WORK TO COMPLETE:
Every record below is to be retyped exactly, with the pictures left out.

DATASET CONTENT START

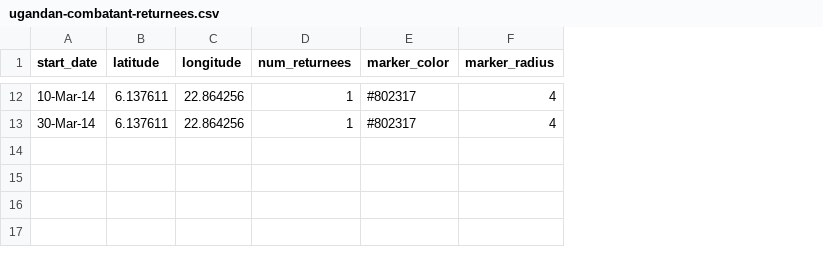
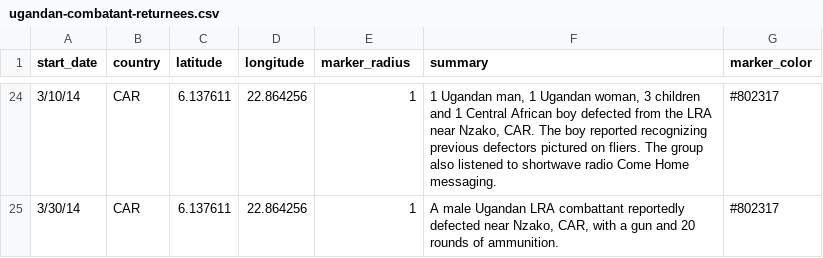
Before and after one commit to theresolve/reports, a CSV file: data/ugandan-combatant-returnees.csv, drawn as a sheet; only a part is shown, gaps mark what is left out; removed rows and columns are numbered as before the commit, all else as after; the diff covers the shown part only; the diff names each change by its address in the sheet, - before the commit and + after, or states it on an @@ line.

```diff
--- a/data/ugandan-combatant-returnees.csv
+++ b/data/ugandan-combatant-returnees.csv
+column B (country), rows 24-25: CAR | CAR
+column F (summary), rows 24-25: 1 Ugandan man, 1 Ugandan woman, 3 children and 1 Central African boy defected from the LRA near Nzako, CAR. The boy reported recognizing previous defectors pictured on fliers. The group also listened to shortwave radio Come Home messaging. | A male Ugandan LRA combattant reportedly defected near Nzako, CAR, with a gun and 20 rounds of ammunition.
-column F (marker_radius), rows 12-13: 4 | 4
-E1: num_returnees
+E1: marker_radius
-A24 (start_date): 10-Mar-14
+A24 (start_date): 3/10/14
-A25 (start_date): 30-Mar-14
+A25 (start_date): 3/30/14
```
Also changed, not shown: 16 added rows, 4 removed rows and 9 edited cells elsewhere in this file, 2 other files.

DATASET CONTENT END

ANSWER FOR THE TASK:
Before and after one commit to theresolve/reports, a CSV file: data/ugandan-combatant-returnees.csv, drawn as a sheet; only a part is shown, gaps mark what is left out; removed rows and columns are numbered as before the commit, all else as after; the diff covers the shown part only; the diff names each change by its address in the sheet, - before the commit and + after, or states it on an @@ line.

```diff
--- a/data/ugandan-combatant-returnees.csv
+++ b/data/ugandan-combatant-returnees.csv
+column B (country), rows 24-25: CAR | CAR
+column F (summary), rows 24-25: 1 Ugandan man, 1 Ugandan woman, 3 children and 1 Central African boy defected from the LRA near Nzako, CAR. The boy reported recognizing previous defectors pictured on fliers. The group also listened to shortwave radio Come Home messaging. | A male Ugandan LRA combattant reportedly defected near Nzako, CAR, with a gun and 20 rounds of ammunition.
-column F (marker_radius), rows 12-13: 4 | 4
-E1: num_returnees
+E1: marker_radius
-A24 (start_date): 10-Mar-14
+A24 (start_date): 3/10/14
-A25 (start_date): 30-Mar-14
+A25 (start_date): 3/30/14
```
Also changed, not shown: 16 added rows, 4 removed rows and 9 edited cells elsewhere in this file, 2 other files.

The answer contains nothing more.